::: Available data :::

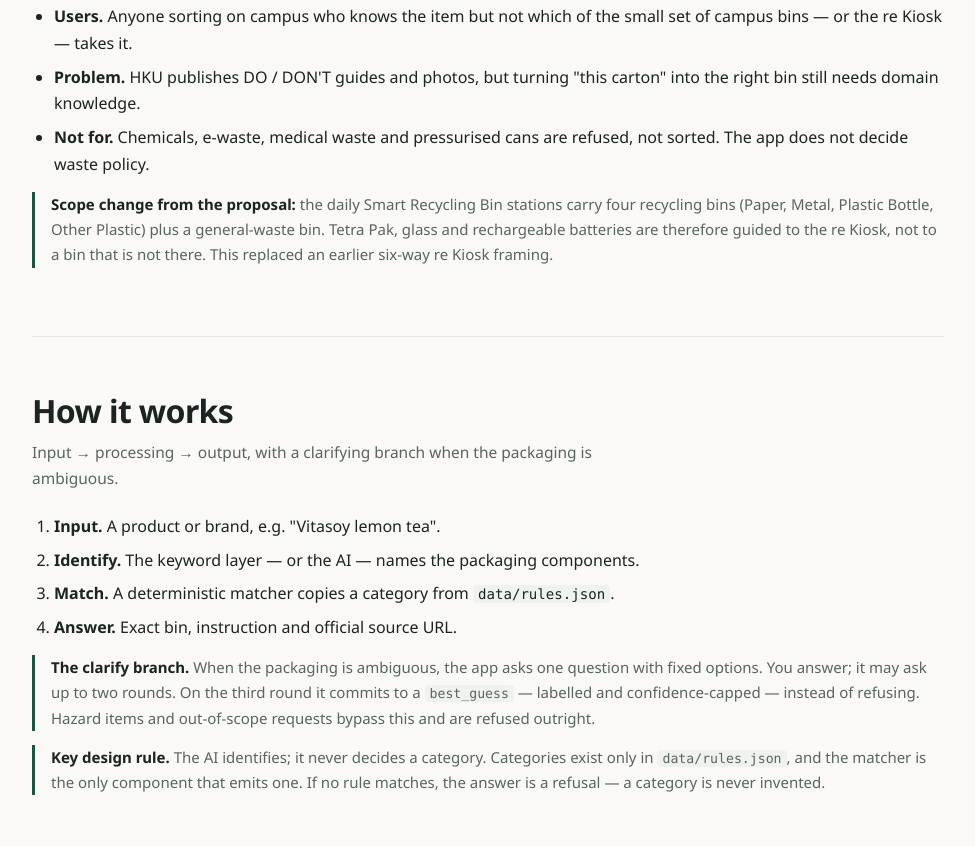
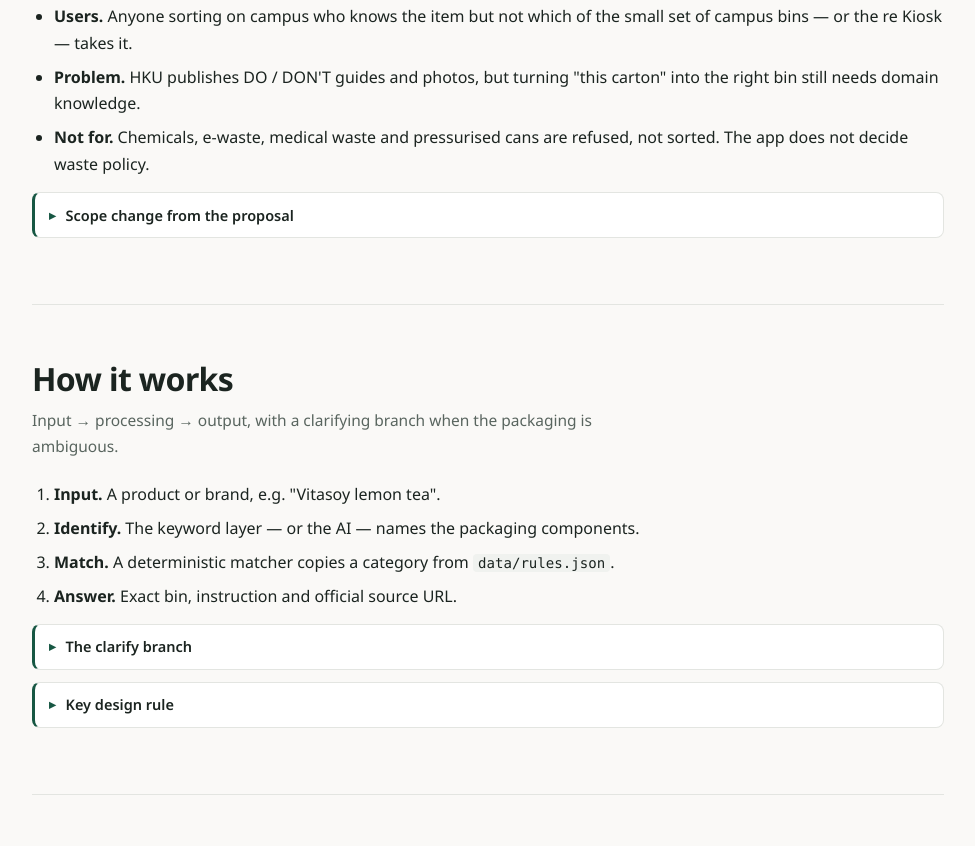
Before and after one commit to Richard-ZJC/AILT9019-gp38-site, a plain HTML site: page index.html in a window 1280 px wide. Shown: the part 1035-1881 px from the top of the page, without its empty margins (152-1127 px from the left). Drawn offline with Linux system fonts and the light colour scheme.

Commit message:
design: collapse explanatory notes into native details

```diff
--- a/index.html
+++ b/index.html
@@ -76,8 +76,18 @@
   main section{padding:40px 0;border-bottom:1px solid var(--line)}
   main section:last-child{border-bottom:none}
   .lead{color:var(--muted);font-size:15px;max-width:68ch;margin:0 0 22px}
-  .callout{border-left:3px solid var(--accent);padding-left:16px;color:var(--muted);font-size:14.5px}
-  .callout b{color:var(--ink)}
+  /* Collapsible explanations — native <details>, no JS */
+  .fold{border:1px solid var(--line);border-left:3px solid var(--accent);border-radius:var(--radius);
+        background:var(--surface);margin:0 0 12px}
+  .fold summary{display:flex;align-items:center;gap:10px;min-height:44px;padding:9px 14px;
+                cursor:pointer;list-style:none;font-weight:600;font-size:14.5px;color:var(--ink)}
+  .fold summary::-webkit-details-marker{display:none}
+  .fold summary::before{content:"▸";color:var(--accent);font-size:13px;line-height:1;
+                        transition:transform .15s ease}
+  .fold[open] summary::before{transform:rotate(90deg)}
+  .fold summary:hover{background:var(--accent-soft)}
+  .fold .fold-body{padding:0 14px 12px 32px;color:var(--muted);font-size:14.5px}
+  .fold .fold-body p{margin:0}
   .flow li b{font-weight:700;color:var(--ink)}
 
   /* Facts — stacked on phones */
@@ -211,7 +221,10 @@
       <li><b>Problem.</b> HKU publishes DO / DON'T guides and photos, but turning "this carton" into the right bin still needs domain knowledge.</li>
       <li><b>Not for.</b> Chemicals, e-waste, medical waste and pressurised cans are refused, not sorted. The app does not decide waste policy.</li>
     </ul>
-    <p class="callout"><b>Scope change from the proposal:</b> the daily Smart Recycling Bin stations carry four recycling bins (Paper, Metal, Plastic Bottle, Other Plastic) plus a general-waste bin. Tetra Pak, glass and rechargeable batteries are therefore guided to the re Kiosk, not to a bin that is not there. This replaced an earlier six-way re Kiosk framing.</p>
+    <details class="fold">
+      <summary>Scope change from the proposal</summary>
+      <div class="fold-body">The daily Smart Recycling Bin stations carry four recycling bins (Paper, Metal, Plastic Bottle, Other Plastic) plus a general-waste bin. Tetra Pak, glass and rechargeable batteries are therefore guided to the re Kiosk, not to a bin that is not there. This replaced an earlier six-way re Kiosk framing.</div>
+    </details>
   </section>
 
   <section id="how">
@@ -223,8 +236,14 @@
       <li><b>Match.</b> A deterministic matcher copies a category from <code class="inline">data/rules.json</code>.</li>
       <li><b>Answer.</b> Exact bin, instruction and official source URL.</li>
     </ol>
-    <p class="callout"><b>The clarify branch.</b> When the packaging is ambiguous, the app asks one question with fixed options. You answer; it may ask up to two rounds. On the third round it commits to a <code class="inline">best_guess</code> — labelled and confidence-capped — instead of refusing. Hazard items and out-of-scope requests bypass this and are refused outright.</p>
-    <p class="callout"><b>Key design rule.</b> The AI identifies; it never decides a category. Categories exist only in <code class="inline">data/rules.json</code>, and the matcher is the only component that emits one. If no rule matches, the answer is a refusal — a category is never invented.</p>
+    <details class="fold">
+      <summary>The clarify branch</summary>
+      <div class="fold-body">When the packaging is ambiguous, the app asks one question with fixed options. You answer; it may ask up to two rounds. On the third round it commits to a <code class="inline">best_guess</code> — labelled and confidence-capped — instead of refusing. Hazard items and out-of-scope requests bypass this and are refused outright.</div>
+    </details>
+    <details class="fold">
+      <summary>Key design rule</summary>
+      <div class="fold-body">The AI identifies; it never decides a category. Categories exist only in <code class="inline">data/rules.json</code>, and the matcher is the only component that emits one. If no rule matches, the answer is a refusal — a category is never invented.</div>
+    </details>
   </section>
 
   <section id="built">
@@ -247,7 +266,10 @@
 cd AILT9019-gp38
 python server.py --mock      # offline demo, no key needed
 # open http://localhost:8000</code></pre>
-    <p>For the live AI path, copy <code class="inline">config.example.json</code> to <code class="inline">config.json</code> and add the group key; <code class="inline">config.json</code> is gitignored. Full setup, API-key options and test commands are in the repository README. On macOS, double-clicking <code class="inline">start.command</code> starts the server and opens the browser.</p>
+    <details class="fold">
+      <summary>Live AI setup &amp; API key</summary>
+      <div class="fold-body">Copy <code class="inline">config.example.json</code> to <code class="inline">config.json</code> and add the group key; <code class="inline">config.json</code> is gitignored. Full setup, API-key options and test commands are in the repository README. On macOS, double-clicking <code class="inline">start.command</code> starts the server and opens the browser.</div>
+    </details>
     <h3>A genuine run (captured 18 Nov 2026)</h3>
     <p>Query <code class="inline">Vitasoy lemon tea</code> returned, from the live service:</p>
     <table>
```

:::

= What needs to be done =
Report all lines of the material that contain the word "category".

= Worked solution =
       <li><b>Match.</b> A deterministic matcher copies a category from <code class="inline">data/rules.json</code>.</li>
-    <p class="callout"><b>Key design rule.</b> The AI identifies; it never decides a category. Categories exist only in <code class="inline">data/rules.json</code>, and the matcher is the only component that emits one. If no rule matches, the answer is a refusal — a category is never invented.</p>
+      <div class="fold-body">The AI identifies; it never decides a category. Categories exist only in <code class="inline">data/rules.json</code>, and the matcher is the only component that emits one. If no rule matches, the answer is a refusal — a category is never invented.</div>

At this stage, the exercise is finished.